> **What the exercise asks**:
Check every line below for the word "Entrenamiento" and copy each one that has it.

━━━ Data supplied ━━━

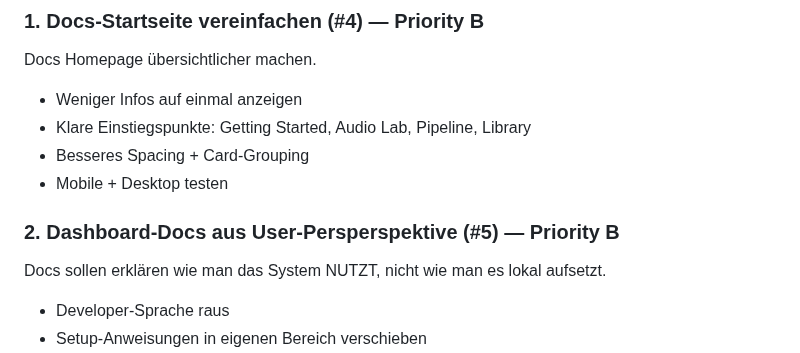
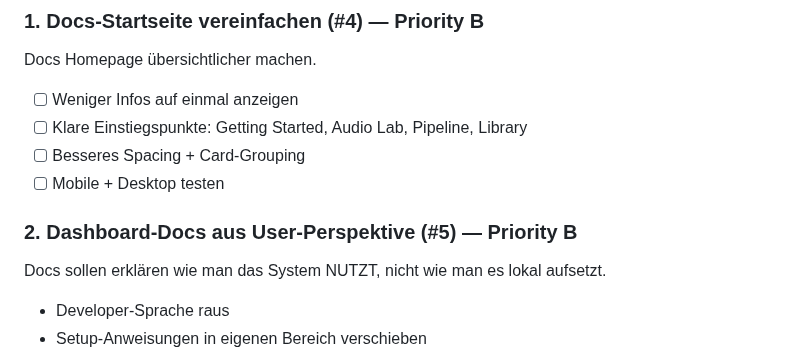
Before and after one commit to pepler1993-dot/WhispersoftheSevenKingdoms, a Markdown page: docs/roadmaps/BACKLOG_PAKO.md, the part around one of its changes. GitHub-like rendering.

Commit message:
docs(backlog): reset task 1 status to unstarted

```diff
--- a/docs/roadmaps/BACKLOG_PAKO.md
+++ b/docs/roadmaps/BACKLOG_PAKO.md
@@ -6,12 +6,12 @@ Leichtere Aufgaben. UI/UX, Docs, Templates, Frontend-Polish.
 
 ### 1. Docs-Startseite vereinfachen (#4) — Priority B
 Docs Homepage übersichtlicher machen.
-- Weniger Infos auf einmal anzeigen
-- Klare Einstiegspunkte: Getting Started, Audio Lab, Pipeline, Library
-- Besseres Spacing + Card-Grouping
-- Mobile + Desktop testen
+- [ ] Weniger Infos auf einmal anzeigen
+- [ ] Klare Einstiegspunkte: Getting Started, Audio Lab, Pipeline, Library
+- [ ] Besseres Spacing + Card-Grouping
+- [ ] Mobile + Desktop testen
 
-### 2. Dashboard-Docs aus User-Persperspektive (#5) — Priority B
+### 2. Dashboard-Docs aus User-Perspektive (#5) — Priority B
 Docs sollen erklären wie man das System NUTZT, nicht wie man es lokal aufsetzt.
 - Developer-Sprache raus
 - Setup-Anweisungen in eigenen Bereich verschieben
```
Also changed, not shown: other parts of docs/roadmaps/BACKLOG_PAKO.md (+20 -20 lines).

━━━
━━━ Data supplied ━━━

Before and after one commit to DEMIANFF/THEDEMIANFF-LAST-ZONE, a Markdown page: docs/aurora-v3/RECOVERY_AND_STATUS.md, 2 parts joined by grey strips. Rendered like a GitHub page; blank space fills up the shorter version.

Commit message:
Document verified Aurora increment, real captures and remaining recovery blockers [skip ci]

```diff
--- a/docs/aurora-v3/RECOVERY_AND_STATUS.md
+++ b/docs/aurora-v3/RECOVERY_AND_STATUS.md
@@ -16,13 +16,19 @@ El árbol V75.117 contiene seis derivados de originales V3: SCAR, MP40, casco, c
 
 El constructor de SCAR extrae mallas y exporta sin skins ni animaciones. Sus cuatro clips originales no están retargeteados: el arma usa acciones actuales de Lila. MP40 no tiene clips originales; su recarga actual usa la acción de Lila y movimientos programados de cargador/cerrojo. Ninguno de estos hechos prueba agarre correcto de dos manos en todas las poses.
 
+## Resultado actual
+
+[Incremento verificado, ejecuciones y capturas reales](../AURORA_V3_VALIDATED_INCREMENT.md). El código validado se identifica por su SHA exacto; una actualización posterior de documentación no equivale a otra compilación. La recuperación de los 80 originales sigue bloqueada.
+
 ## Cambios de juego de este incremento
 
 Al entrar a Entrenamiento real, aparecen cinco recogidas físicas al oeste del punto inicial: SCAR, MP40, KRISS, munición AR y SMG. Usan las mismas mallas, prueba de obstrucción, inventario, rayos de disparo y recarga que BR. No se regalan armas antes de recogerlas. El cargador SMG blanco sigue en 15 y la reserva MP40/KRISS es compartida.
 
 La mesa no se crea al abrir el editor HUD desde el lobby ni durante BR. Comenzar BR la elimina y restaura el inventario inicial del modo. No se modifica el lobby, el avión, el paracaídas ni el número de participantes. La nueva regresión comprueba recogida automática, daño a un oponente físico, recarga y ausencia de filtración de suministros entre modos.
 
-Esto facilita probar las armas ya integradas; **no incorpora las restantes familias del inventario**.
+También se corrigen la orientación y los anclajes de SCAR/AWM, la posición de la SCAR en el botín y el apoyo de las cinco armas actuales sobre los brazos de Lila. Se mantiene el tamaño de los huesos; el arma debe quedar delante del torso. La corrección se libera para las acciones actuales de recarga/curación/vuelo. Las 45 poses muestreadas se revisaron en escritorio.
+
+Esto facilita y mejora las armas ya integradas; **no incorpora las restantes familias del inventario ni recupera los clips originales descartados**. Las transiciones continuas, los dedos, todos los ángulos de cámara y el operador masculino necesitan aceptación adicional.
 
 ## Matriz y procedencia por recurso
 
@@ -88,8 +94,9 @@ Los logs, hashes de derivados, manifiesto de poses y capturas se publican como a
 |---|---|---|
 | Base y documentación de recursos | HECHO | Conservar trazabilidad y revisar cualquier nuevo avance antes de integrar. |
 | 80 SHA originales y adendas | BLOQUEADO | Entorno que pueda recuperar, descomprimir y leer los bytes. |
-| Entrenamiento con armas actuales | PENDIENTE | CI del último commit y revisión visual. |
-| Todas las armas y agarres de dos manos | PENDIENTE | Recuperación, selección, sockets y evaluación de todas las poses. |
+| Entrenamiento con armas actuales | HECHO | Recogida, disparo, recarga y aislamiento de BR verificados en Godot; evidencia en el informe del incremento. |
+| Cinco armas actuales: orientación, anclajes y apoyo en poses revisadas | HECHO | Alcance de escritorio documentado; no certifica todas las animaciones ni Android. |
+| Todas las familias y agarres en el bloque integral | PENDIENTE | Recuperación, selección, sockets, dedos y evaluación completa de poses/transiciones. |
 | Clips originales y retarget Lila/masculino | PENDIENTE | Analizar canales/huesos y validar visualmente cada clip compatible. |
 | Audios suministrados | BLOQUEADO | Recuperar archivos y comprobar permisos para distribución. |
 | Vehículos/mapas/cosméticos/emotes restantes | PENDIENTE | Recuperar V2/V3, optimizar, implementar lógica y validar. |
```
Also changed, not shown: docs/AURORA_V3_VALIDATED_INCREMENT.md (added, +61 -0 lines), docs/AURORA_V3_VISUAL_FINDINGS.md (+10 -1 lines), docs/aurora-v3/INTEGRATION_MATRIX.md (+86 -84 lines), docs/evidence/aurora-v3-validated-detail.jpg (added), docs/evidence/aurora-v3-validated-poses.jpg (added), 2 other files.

━━━

> **Answer to this problem**:
 Al entrar a Entrenamiento real, aparecen cinco recogidas físicas al oeste del punto inicial: SCAR, MP40, KRISS, munición AR y SMG. Usan las mismas mallas, prueba de obstrucción, inventario, rayos de disparo y recarga que BR. No se regalan armas antes de recogerlas. El cargador SMG blanco sigue en 15 y la reserva MP40/KRISS es compartida.
-| Entrenamiento con armas actuales | PENDIENTE | CI del último commit y revisión visual. |
+| Entrenamiento con armas actuales | HECHO | Recogida, disparo, recarga y aislamiento de BR verificados en Godot; evidencia en el informe del incremento. |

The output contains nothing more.